Scotland and East Anglia were also equally as accommodating but they seemed to prefer Yorkshire for some reason. Like I said, they had sense and if they had been as prolific around the whole of the UK as they seem to have been here, would the whole country speak in (Yorkshire) tongues? I love that thought, probably as much as my southern friends would shudder at it.

Another theory I read, on a certain search engine, was that word of the wealth of the monasteries had spread and it was in the Viking nature, if stories are to be believed, to seek wealth and therefore importance by any means, taking land and plundering being two of the most common. Now in Yorkshire we have more monasteries, mostly now hauntingly beautiful ruins, than you can shake a stick at, walk your dogs round or photograph and this seemed like a logical reason, until that was I thought I’d better fact check. Most Viking invasions took place in the 8th and 9th Centuries. York fell to the invaders in A.D. 866, and soon became the chief city of the area known as the Danelaw. It turns out that other than a few, two of which are Kirkdale Monastery which dates from AD 664 and Hackness Priory, founded before 680 by St Hilda which was in fact destroyed in raids by the Danes c.870, most weren’t built until 200-300 years later.

Of course, we had and still have stunningly beautiful land, most of which was not farmed or cultivated, we also had a capturable workforce and harsh, bleak winters akin to their homelands. These could also have been factors, who knows? But whatever the reasons, they came and in Yorkshire they left a legacy that is still prevalent today, wherever we look, in our place names and our language.

I’ve often wondered why we had only three Ridings, north, east and west, what ever happened to south Yorkshire? However, it was these Danish rulers who divided Yorkshire into three administrative parts called ‘thridings’ (thirdings) from which we get the Yorkshire Ridings and it’s worth noting that a third of place names in the East and North Ridings in the Domesday Book are of Scandinavian origin.

However, given that this piece was prompted by walking, I’ll stick with the words we gained related to that and next time you head out for a bracing stroll, braving the elements, (in your own particular region, keeping lockdown rules in mind) give a thought, if you are so inclined, to our ancestors who back in 850 AD, didn’t have waterproofs or hiking boots, but did give us the following:

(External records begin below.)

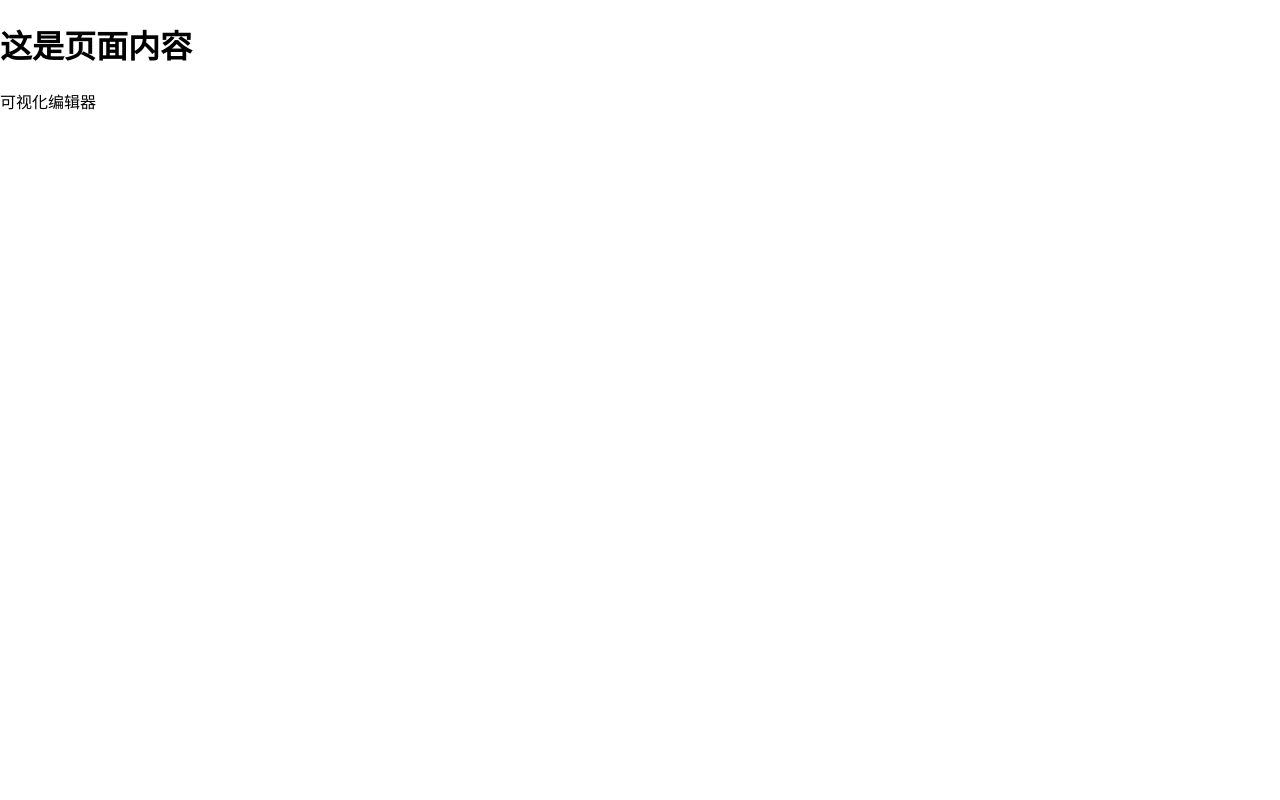
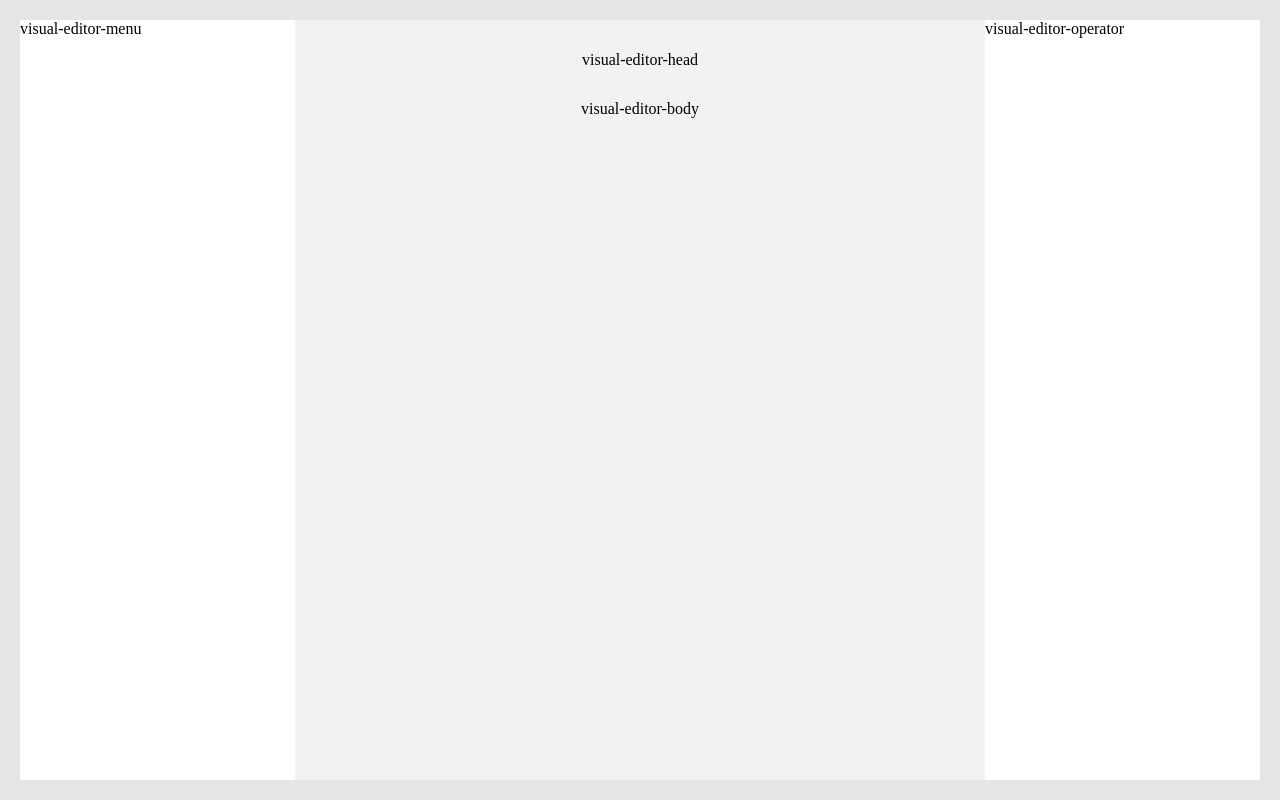
Before and after one commit to han6054/drag-editor, a Vue app: page / in a window 1280 px wide. Built offline with nearby package versions, Linux system fonts and the light colour scheme.

Commit message:
feat:useModel

```diff
--- a/package.json
+++ b/package.json
@@ -9,6 +9,7 @@
   },
   "dependencies": {
     "core-js": "^3.6.5",
+    "sass-loader": "^10.1.1",
     "vue": "^3.0.0",
     "vue-class-component": "^8.0.0-0"
   },
--- /dev/null
+++ b/shims-vue.d.ts
@@ -0,0 +1,6 @@
+/* eslint-disable */
+declare module '*.vue' {
+    import type { DefineComponent } from 'vue'
+    const component: DefineComponent<{}, {}, any>
+    export default component
+  }
--- a/src/App.vue
+++ b/src/App.vue
@@ -1,17 +1,25 @@
 <template>
   <div class="app">
-    <h1>这是页面内容</h1>
     <visual-editor/>
+    <!-- <test-use-model v-model="val"/>
+    {{val}} -->
   </div>
 </template>
 
 <script lang="ts">
 import {defineComponent} from 'vue';
-import {VisualEditor} from '@/packages/visual-editor'
+import { VisualEditor } from '@/packages/visual-editor'
+import { TestUseModel } from '@/packages/utils/useModel.tsx'
 export default defineComponent({
   name: 'App',
   components: {
     VisualEditor,
+    // TestUseModel,
+  },
+  data() {
+    return {
+      val: ''
+    }
   }
 })
 </script>
--- a/src/main.ts
+++ b/src/main.ts
@@ -1,4 +1,4 @@
-import { createApp } from 'vue'
-import App from './App.vue'
+import { createApp } from 'vue';
+import App from './App.vue';
 
-createApp(App).mount('#app')
+createApp(App).mount('#app');
--- /dev/null
+++ b/src/packages/utils/useModel.tsx
@@ -0,0 +1,39 @@
+import {ref, watch, defineComponent } from 'vue';
+
+export function useModel<T>(getter: () => T, emitter: (val: T) => void) {
+    const state = ref(getter()) as { value: T }
+
+    watch(getter, val => {
+        if (val !== state.value) {
+            state.value = val
+        }
+    })
+
+    return {
+        get value() { return state.value},
+        set value(val: T) {
+            if (state.value !== val) {
+                state.value = val
+                emitter(val)
+            }
+        },
+    }
+}
+
+export const TestUseModel = defineComponent({
+    props: {
+        modelValue: {type: String},
+    },
+    emit: {
+        'update:modelValue': (val: string) => true,
+    },
+    setup(props, ctx) {
+        const model = useModel(() => props.modelValue, val => ctx.emit('update:modelValue', val))
+        return () => (
+            <div>
+                自定义的输入框
+                <input type="text" v-model={model.value}/>
+            </div>
+        )
+    }
+})
--- /dev/null
+++ b/src/packages/visual-editor.scss
@@ -0,0 +1,207 @@
+/*@formatter:off*/
+$headSize: 60px; // 顶部操作栏的高度
+$menuSize: 275px; // 菜单列表的宽度
+$operatorSize: 275px; // 右侧编辑详情的宽度
+
+$ibc: #dcdfe6; // border color边框颜色
+$ibl: #ebeef5; // border color light 边框颜色：轻
+$itc: #314659; // text color，字体颜色
+$icc: rgba(0, 0, 0, 0.45); // icon color，图标颜色
+$boxShadowColor: #f0f1f2; // 阴影的颜色
+
+$primary: #409EFF; // 主色调
+/*@formatter:on*/
+
+
+.visual-editor {
+  position: fixed;
+  top: 20px;
+  bottom: 20px;
+  left: 20px;
+  right: 20px;
+  background-color: white;
+
+  &:before {
+    position: fixed;
+    top: 0;
+    bottom: 0;
+    left: 0;
+    right: 0;
+    background-color: rgba(black, 0.1);
+    content: '';
+  }
+
+  & > .visual-editor-menu {
+    position: absolute;
+    width: $menuSize;
+    top: 0;
+    left: 0;
+    bottom: 0;
+    background-color: white;
+    z-index: 9;
+
+    .visual-editor-menu-item {
+      position: relative;
+      width: calc(100% - 20px);
+      margin-left: 10px;
+      border: solid 3px $ibl;
+      margin-top: 20px;
+      min-height: 120px;
+      display: flex;
+      align-items: center;
+      justify-content: center;
+      padding: 0px 20px;
+      box-sizing: border-box;
+
+      &:after {
+        position: absolute;
+        top: 0;
+        left: 0;
+        right: 0;
+        bottom: 0;
+        content: '';
+        z-index: 2;
+      }
+
+      &:hover {
+        border-color: $primary;
+        cursor: move;
+      }
+    }
+
+    .visual-editor-menu-item-label {
+      position: absolute;
+      top: -3px;
+      left: -3px;
+      background-color: $primary;
+      color: white;
+      padding: 4px 8px;
+      font-size: 12px;
+      z-index: 1;
+    }
+
+  }
+
+  & > .visual-editor-head {
+    position: absolute;
+    top: 0;
+    left: $menuSize;
+    right: $operatorSize;
+    height: $headSize;
+    display: flex;
+    align-items: center;
+    justify-content: center;
+    padding-top: 10px;
+    z-index: 2;
+
+    .visual-editor-head-button {
+      display: flex;
+      flex-direction: column;
+      align-items: center;
+      justify-content: center;
+      background-color: rgba(black, 0.3);
+      color: white;
+      height: 60px;
+      width: 60px;
+      cursor: pointer;
+      transition: all 300ms linear;
+
+      & + .visual-editor-head-button {
+        margin-left: 1px;
+      }
+
+      &:first-child {
+        border-top-left-radius: 4px;
+        border-bottom-left-radius: 4px;
+      }
+
+      &:last-child {
+        border-top-right-radius: 4px;
+        border-bottom-right-radius: 4px;
+      }
+
+      &:hover {
+        background-color: white;
+        color: $primary;
+      }
+
+      i {
+        font-size: 20px;
+      }
+
+      span {
+        font-size: 12px;
+      }
+    }
+  }
+
+  & > .visual-editor-operator {
+    position: absolute;
+    right: 0;
+    top: 0;
+    bottom: 0;
+    width: $operatorSize;
+    background-color: white;
+    z-index: 9;
+  }
+
+  & > .visual-editor-body {
+    padding-top: $headSize + 20;
+    padding-left: $menuSize;
+    padding-right: $operatorSize;
+    box-sizing: border-box;
+    height: 100%;
+    background-color: rgba(white, 0.5);
+    position: relative;
+    z-index: 1;
+
+    & > .visual-editor-content {
+      height: 100%;
+      width: 100%;
+      display: flex;
+      justify-content: center;
+      //overflow: scroll;
+
+      & > .visual-editor-container {
+        background-color: white;
+        flex-shrink: 0;
+        flex-grow: 0;
+        position: relative;
+
+        .visual-editor-block {
+          position: absolute;
+
+          &:after {
+            $space: 3px;
+            position: absolute;
+            top: -$space;
+            left: -$space;
+            right: -$space;
+            bottom: -$space;
+            content: '';
+          }
+
+          &.visual-editor-block-focus {
+            &:after {
+              border: dashed 1px $primary;
+            }
+          }
+        }
+
+        .visual-editor-mark-line-y {
+          position: absolute;
+          left: 0;
+          right: 0;
+          border-top: dashed 1px $primary;
+        }
+
+        .visual-editor-mark-line-x {
+          position: absolute;
+          top: 0;
+          bottom: 0;
+          border-left: dashed 1px $primary;
+        }
+      }
+    }
+  }
+}
--- a/src/packages/visual-editor.tsx
+++ b/src/packages/visual-editor.tsx
@@ -1,11 +1,32 @@
-import {defineComponent} from 'vue';
+import { defineComponent,PropType } from 'vue';
+import { VisualEditorModelValue } from '@/packages/visual-editor.utils';
+import './visual-editor.scss';
 
 export const VisualEditor = defineComponent({
-    props: {},
+    props: {
+        modelValue: {type: Object as PropType<VisualEditorModelValue>, required: true},
+
+    },
+    emit: {
+        'update:modelValue': (val?: VisualEditorModelValue) => true,
+    },
     setup() {
         return () => (
             <div class="visual-editor">
-                可视化编辑器
+                <div class="visual-editor-menu">
+                    visual-editor-menu
+                </div>
+                <div class="visual-editor-head">
+                    visual-editor-head
+                </div>
+                <div class="visual-editor-operator">
+                    visual-editor-operator
+                </div>
+                <div class="visual-editor-body">
+                    <div class="visual-editor-content">
+                        visual-editor-body
+                    </div>
+                </div>
             </div>
         )
     }
--- a/tsconfig.json
+++ b/tsconfig.json
@@ -6,10 +6,10 @@
     "jsx": "preserve",
     "importHelpers": true,
     "moduleResolution": "node",
-    "experimentalDecorators": true,
     "skipLibCheck": true,
     "esModuleInterop": true,
     "allowSyntheticDefaultImports": true,
+    "resolveJsonModule": true,
     "sourceMap": true,
     "baseUrl": ".",
     "types": [
```
Also changed, not shown: src/packages/visual-editor.utils.d.ts (added, +22 -0 lines), .eslintrc.js (added), 1 other file (tests, documents, lock files or other folders).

  • Beck (from bekkr) meaning stream or brook (Back Beck, Lumb Beck & Wine Beck)
  • Dale (from dalur) meaning valley (Wharfedale, Wensleydale)
  • Fell (from fjall) meaning hill, mountain slope, especially rough moorland (Park Fell and fell running, if anyone is so inclined!)
  • Foss, force (from fors) meaning waterfalls, rapids (Thornton Force, Scalebar Foss)
  • Gill, ghyll (from gjel) meaning small narrow valley or ravine (Gaping Gill)
  • Ing(s), (from eng) meaning meadow(s), especially water meadow near a river
  • (Fairburn Ings, and where, at this time of year, you may still catch a starling murmuration)
  • Scar, scaur (from skera) meaning cliff, or rocky outcrop with a steep face (White Scar, Ravenscar)
  • Tarn (from tjarn) meaning lake or pond, especially in an upland location (Malham Tarn)
  • Thwaite (from tveit) meaning village or small settlement (Micklethwaite, and also found as a family surname)
  • Toft(s) (from toft) meaning a small farmstead with enclosed land; later applied to a village or small settlement (Altofts, Willitoft).
  • Ness: promontory or headland (Skegness)
  • By: farmstead, village, settlement (Selby, Whitby)

Oh and if you see a sheep which is stranded, on its back, legs in the air, the local lingo to report to the farmer, unless you are adept at flipping sheep, is rig-welted (hrygg spine + velte).

And last but by no means least, after all that exercise you might head home and be tempted to a bit of ‘liggin out’ in front of the TV with a brew. Ligg ned is still used today in Norway and literally means to 'lay down.'

Philippa J Kaye, originally from Yorkshire, is an adventurer, explorer, writer and author, her book Escape to India is available on Amazon.